What a horrible few years it has been to be a JRPG fan. After the hat trick of SNES, Playstation, and Playstation 2, all of which had stellar JRPG libraries, bursting at the seams at the sheer amount of both quantity and quality, the last generation was a sad, desolate landscape for quality JRPGs on consoles. Whereas it is true that the DS, and to a lesser extent, the PSP, more than made up for it, the promise of the HD JRPG from E3 2005 when Square Enix debuted the Final Fantasy XIII series was never realized.

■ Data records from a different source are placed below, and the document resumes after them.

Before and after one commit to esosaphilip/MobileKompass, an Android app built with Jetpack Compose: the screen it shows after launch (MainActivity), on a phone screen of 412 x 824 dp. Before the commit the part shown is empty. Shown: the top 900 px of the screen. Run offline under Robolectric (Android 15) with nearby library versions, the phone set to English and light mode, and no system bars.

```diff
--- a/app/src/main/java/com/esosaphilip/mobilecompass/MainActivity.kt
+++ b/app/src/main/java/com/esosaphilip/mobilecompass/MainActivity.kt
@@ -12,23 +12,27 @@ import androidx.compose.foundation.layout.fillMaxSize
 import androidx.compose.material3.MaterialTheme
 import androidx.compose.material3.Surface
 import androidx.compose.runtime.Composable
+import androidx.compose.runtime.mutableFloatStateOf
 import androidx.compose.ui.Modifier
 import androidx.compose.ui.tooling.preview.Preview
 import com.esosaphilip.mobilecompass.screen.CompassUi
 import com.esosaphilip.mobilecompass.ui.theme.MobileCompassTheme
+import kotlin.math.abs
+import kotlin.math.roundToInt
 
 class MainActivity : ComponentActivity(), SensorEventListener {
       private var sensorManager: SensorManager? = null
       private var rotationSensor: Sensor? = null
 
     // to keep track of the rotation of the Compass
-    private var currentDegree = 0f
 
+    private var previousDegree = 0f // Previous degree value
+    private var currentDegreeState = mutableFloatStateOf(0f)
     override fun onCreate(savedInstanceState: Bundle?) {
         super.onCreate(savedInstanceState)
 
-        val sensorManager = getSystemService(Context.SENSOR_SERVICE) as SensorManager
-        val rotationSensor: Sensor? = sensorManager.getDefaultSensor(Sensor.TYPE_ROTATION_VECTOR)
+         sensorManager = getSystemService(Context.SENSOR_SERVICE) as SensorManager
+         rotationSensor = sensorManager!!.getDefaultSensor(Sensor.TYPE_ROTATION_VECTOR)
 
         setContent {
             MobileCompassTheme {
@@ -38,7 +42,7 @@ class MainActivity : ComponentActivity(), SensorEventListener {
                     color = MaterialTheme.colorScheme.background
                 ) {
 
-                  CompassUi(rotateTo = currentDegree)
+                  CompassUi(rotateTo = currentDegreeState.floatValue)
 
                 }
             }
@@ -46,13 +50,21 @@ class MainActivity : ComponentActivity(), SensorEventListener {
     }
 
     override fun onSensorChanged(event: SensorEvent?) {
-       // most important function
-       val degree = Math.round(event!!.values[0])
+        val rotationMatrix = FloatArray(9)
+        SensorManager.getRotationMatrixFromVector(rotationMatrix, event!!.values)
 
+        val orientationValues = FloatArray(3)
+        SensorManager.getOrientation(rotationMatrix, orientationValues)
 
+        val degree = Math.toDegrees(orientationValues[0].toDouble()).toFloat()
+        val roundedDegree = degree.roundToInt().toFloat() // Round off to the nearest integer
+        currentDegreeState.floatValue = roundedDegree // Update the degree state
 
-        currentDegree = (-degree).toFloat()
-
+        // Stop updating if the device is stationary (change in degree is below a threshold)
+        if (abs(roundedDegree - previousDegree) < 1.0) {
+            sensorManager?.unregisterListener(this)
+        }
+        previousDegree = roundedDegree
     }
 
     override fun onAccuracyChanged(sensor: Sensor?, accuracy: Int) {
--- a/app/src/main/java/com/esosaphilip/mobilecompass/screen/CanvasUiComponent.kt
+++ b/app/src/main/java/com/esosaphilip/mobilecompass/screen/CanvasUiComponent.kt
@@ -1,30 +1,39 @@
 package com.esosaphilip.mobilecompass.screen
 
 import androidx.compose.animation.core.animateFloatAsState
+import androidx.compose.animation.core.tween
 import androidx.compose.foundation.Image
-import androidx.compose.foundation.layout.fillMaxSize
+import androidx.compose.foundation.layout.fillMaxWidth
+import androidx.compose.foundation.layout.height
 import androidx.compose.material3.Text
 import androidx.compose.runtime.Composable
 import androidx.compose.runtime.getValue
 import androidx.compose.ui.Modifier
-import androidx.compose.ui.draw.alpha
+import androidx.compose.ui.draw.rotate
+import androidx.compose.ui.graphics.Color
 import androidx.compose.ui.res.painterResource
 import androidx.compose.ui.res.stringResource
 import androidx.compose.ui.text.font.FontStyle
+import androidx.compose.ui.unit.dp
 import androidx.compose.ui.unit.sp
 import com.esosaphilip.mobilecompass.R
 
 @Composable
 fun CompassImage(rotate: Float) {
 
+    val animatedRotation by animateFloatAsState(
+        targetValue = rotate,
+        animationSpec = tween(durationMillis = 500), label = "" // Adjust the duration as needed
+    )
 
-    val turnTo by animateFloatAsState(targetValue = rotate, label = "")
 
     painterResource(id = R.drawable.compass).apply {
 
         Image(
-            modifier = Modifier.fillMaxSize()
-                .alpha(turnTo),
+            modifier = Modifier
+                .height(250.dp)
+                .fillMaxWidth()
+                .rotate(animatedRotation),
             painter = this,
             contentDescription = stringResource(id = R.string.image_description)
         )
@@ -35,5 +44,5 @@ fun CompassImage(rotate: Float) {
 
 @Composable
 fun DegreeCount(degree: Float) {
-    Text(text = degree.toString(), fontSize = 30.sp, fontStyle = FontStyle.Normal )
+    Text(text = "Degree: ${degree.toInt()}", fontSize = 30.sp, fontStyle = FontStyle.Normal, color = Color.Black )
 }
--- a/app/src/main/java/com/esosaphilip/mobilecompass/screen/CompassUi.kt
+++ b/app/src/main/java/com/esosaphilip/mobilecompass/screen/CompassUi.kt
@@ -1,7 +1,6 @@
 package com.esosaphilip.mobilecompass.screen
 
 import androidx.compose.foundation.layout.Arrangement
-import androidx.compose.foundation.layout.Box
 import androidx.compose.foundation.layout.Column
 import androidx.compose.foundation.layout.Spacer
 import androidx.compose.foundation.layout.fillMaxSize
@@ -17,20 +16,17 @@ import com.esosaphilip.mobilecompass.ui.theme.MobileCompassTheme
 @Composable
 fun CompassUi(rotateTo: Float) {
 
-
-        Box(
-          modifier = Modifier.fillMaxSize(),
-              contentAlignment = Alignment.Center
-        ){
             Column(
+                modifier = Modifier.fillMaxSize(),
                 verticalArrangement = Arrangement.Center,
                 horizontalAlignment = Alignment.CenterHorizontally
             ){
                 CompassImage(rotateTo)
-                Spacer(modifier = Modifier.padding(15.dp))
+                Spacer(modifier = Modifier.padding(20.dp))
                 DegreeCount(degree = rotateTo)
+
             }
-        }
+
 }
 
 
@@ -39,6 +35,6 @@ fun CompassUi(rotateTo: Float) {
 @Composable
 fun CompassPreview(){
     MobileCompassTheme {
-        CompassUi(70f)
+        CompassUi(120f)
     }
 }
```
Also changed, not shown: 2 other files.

But hold up, you say. You’re talking about the handhelds and the HD consoles, you say, and that’s all well and good… but what about the Wii? What about the Wii indeed. Whereas I am of the opinion that three supremely high quality JRPGs at the tail end of its lifespan don’t make up for the drought that it too otherwise suffered, I acknowledge that the sheer brilliance of Xenoblade and The Last Story cannot be denied. And that’s fine. But this editorial is not about them. This editorial is talking about the unfulfilled promise of the HD JRPG, something which the Wii, and as a result its games, are patently not.
As far as HD JRPGs go, we haven’t had much luck, then. Except for this rather unique new game developed by two giants of their respective industries, Level 5 and Studio Ghibli. Ni no Kuni: Wrath of the White Witch for the Playstation 3 was released recently to general critical acclaim. Our very own Kirk McKeand liked it a fair bit, although he did note problems marring his experience. However, if in reading his review, you were to just look at the cons, or just the score, and then dismiss the game as yet another missed opportunity for an HD JRPG, I think you would be missing the point.
You see, Ni no Kuni is flat out brilliant. It might not out do Xenoblade, or even The Last Story, but it is great, and it is without question the best HD JRPG released till date. With a stunning graphical style that puts it right up there with The Legend of Zelda: Wind Waker in terms of charm and timelessness, a sweet story that is as much about helping the daily everyday man as it is about saving the world, some great dialog and voice acting that make the character interactions a pleasure to behold, and some tidy evolutions of age old JRPG designs, it is a game that every fan of role playing games owes it to him or herself to play.
For starters, let’s just focus on the graphics. No picture does them justice. No screenshot captures their beauty. The game in motion is a treat for the eyes, and it looks like an animated cartoon. Like Wind Waker did so many years ago, Ni no Kuni consciously embraces this visual style, and makes it work in service of the story that it is trying to tell. As the game exists, and especially because of its story, Ni no Kuni would not have been the same game without these graphics. It would have lost its charm.
And that same charm is also backed up by the great (albeit repetitive by the end) music and the well written dialog, voiced excellently (with Mr. Drippy especially being a highlight with his Welsh accent). Ni no Kuni, like its protagonist, is a game that brings a smile to your face.
But hell, you don’t care about any of that. I mean, you should, but you don’t. No, you want to know what the catch is. Every HD JRPG looks good. Quite a few of them have great music, and some of them even have good dialog. No, that’s not what you care about. What’s the catch, you ask? No overworld? No towns? Does the battle system suck? All of the above?
And that’s the loveliest part. There is no catch. This game is like the realization of those classic SNES RPGs, in HD. You want a massive overworld? You got it, feel free to explore it at your leisure once the game is done with its (admittedly painfully long) tutorial. You want actual towns and hubs to explore, with people to talk to, and side quest design that doesn’t rival World of Warcraft in its banality? Got you covered there as well. A main quest you won’t lose interest in? Covered, and it’s a long one that constantly keeps you engaged to boot, like the 16 and 32 bit era Square Enix games.
How about the battle system? Take Pokemon, and give us a rudimentary idea of how the battle system could evolve. Yes, it has its problems- controlling too many familiars on the fly becomes difficult, it feels clunky and often degenerates into button mashing, and too many times, the battles drag on too much for their own good. Ironically for a JRPG, the battle system seems to be the biggest point of contention here. It seems brilliant in concept, but seems to lack in execution somewhat. Oh, it’s still great, but it does introduce problems. It’s not intricate, but it is overwhelming. It’s not turn based, but it’s not real time. It’s an uncomfortable mix, and a lot of the game’s overall problems, such as unexpected difficulty spikes, come from the battle system.
And in spite of all that, it’s still fun to play through. Yeah, it may be frustrating, yeah, it may seem like a flaw, but hey, if you played through Demon’s or Dark Souls and survived, chances are Ni no Kuni won’t bother you.
So does Ni no Kuni do it then? Does it realize the promise of the HD JRPG, a promise made to us eight years ago, but one never fulfilled? The truth is, it doesn’t. It’s still not what, say, Xenoblade HD would be. But you know what? It comes damn close. And if you have any interest in RPGs, you owe it to yourself to play it.